### What needs to be done
Each line of the listing that contains "nonce" should be found and copied.

Segment Open

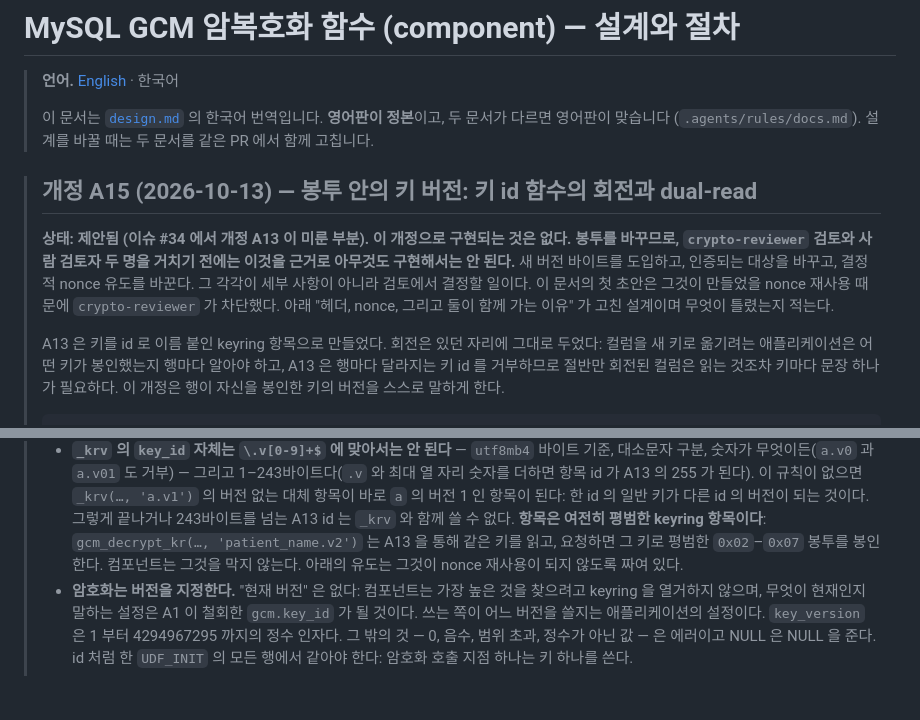
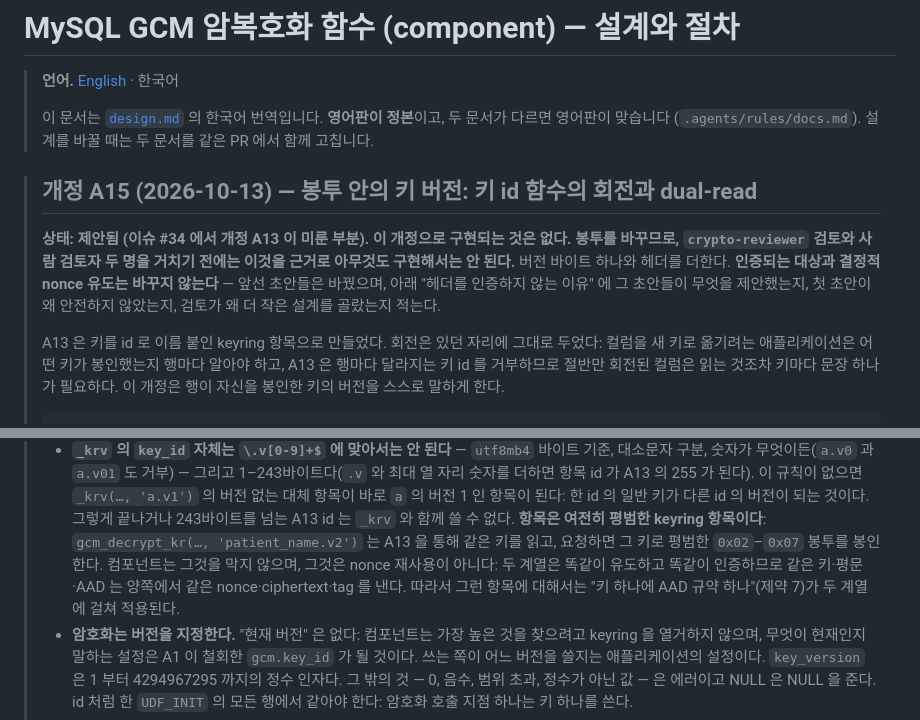
Before and after one commit to devgyurak/mysql-gcm, a Markdown page: docs/design-KO.md, 2 parts joined by grey strips. Rendered like a GitHub page; blank space fills up the shorter version.

```diff
--- a/docs/design-KO.md
+++ b/docs/design-KO.md
@@ -9,10 +9,9 @@
 >
 > **상태: 제안됨 (이슈 #34 에서 개정 A13 이 미룬 부분). 이 개정으로 구현되는 것은 없다. 봉투를 바꾸므로,
 > `crypto-reviewer` 검토와 사람 검토자 두 명을 거치기 전에는 이것을 근거로 아무것도 구현해서는 안
-> 된다.** 새 버전 바이트를 도입하고, 인증되는 대상을 바꾸고, 결정적 nonce 유도를 바꾼다. 그 각각이
-> 세부 사항이 아니라 검토에서 결정할 일이다. 이 문서의 첫 초안은 그것이 만들었을 nonce 재사용 때문에
-> `crypto-reviewer` 가 차단했다. 아래 "헤더, nonce, 그리고 둘이 함께 가는 이유" 가 고친 설계이며 무엇이
-> 틀렸는지 적는다.
+> 된다.** 버전 바이트 하나와 헤더를 더한다. **인증되는 대상과 결정적 nonce 유도는 바꾸지 않는다** —
+> 앞선 초안들은 바꿨으며, 아래 "헤더를 인증하지 않는 이유" 에 그 초안들이 무엇을 제안했는지, 첫 초안이
+> 왜 안전하지 않았는지, 검토가 왜 더 작은 설계를 골랐는지 적는다.
 >
 > A13 은 키를 id 로 이름 붙인 keyring 항목으로 만들었다. 회전은 있던 자리에 그대로 두었다: 컬럼을 새
 > 키로 옮기려는 애플리케이션은 어떤 키가 봉인했는지 행마다 알아야 하고, A13 은 행마다 달라지는 키 id 를
@@ -62,8 +61,9 @@
 >   바로 `a` 의 버전 1 인 항목이 된다: 한 id 의 일반 키가 다른 id 의 버전이 되는 것이다. 그렇게 끝나거나
 >   243바이트를 넘는 A13 id 는 `_krv` 와 함께 쓸 수 없다. **항목은 여전히 평범한 keyring 항목이다**:
 >   `gcm_decrypt_kr(…, 'patient_name.v2')` 는 A13 을 통해 같은 키를 읽고, 요청하면 그 키로 평범한
->   `0x02`–`0x07` 봉투를 봉인한다. 컴포넌트는 그것을 막지 않는다. 아래의 유도는 그것이 nonce 재사용이
->   되지 않도록 짜여 있다.
+>   `0x02`–`0x07` 봉투를 봉인한다. 컴포넌트는 그것을 막지 않으며, 그것은 nonce 재사용이 아니다: 두 계열은
+>   똑같이 유도하고 똑같이 인증하므로 같은 키·평문·AAD 는 양쪽에서 같은 nonce·ciphertext·tag 를 낸다.
+>   따라서 그런 항목에 대해서는 "키 하나에 AAD 규약 하나"(제약 7)가 두 계열에 걸쳐 적용된다.
 > - **암호화는 버전을 지정한다.** "현재 버전" 은 없다: 컴포넌트는 가장 높은 것을 찾으려고 keyring 을
 >   열거하지 않으며, 무엇이 현재인지 말하는 설정은 A1 이 철회한 `gcm.key_id` 가 될 것이다. 쓰는 쪽이 어느
 >   버전을 쓸지는 애플리케이션의 설정이다. `key_version` 은 1 부터 4294967295 까지의 정수 인자다. 그
```
Also changed, not shown: other parts of docs/design-KO.md (+43 -51 lines), CHANGELOG.md (+4 -4 lines), docs/design.md (+57 -64 lines).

Segment Closed

### Result
-> 된다.** 새 버전 바이트를 도입하고, 인증되는 대상을 바꾸고, 결정적 nonce 유도를 바꾼다. 그 각각이
-> 세부 사항이 아니라 검토에서 결정할 일이다. 이 문서의 첫 초안은 그것이 만들었을 nonce 재사용 때문에
-> `crypto-reviewer` 가 차단했다. 아래 "헤더, nonce, 그리고 둘이 함께 가는 이유" 가 고친 설계이며 무엇이
+> 된다.** 버전 바이트 하나와 헤더를 더한다. **인증되는 대상과 결정적 nonce 유도는 바꾸지 않는다** —
->   `0x02`–`0x07` 봉투를 봉인한다. 컴포넌트는 그것을 막지 않는다. 아래의 유도는 그것이 nonce 재사용이
+>   `0x02`–`0x07` 봉투를 봉인한다. 컴포넌트는 그것을 막지 않으며, 그것은 nonce 재사용이 아니다: 두 계열은
+>   똑같이 유도하고 똑같이 인증하므로 같은 키·평문·AAD 는 양쪽에서 같은 nonce·ciphertext·tag 를 낸다.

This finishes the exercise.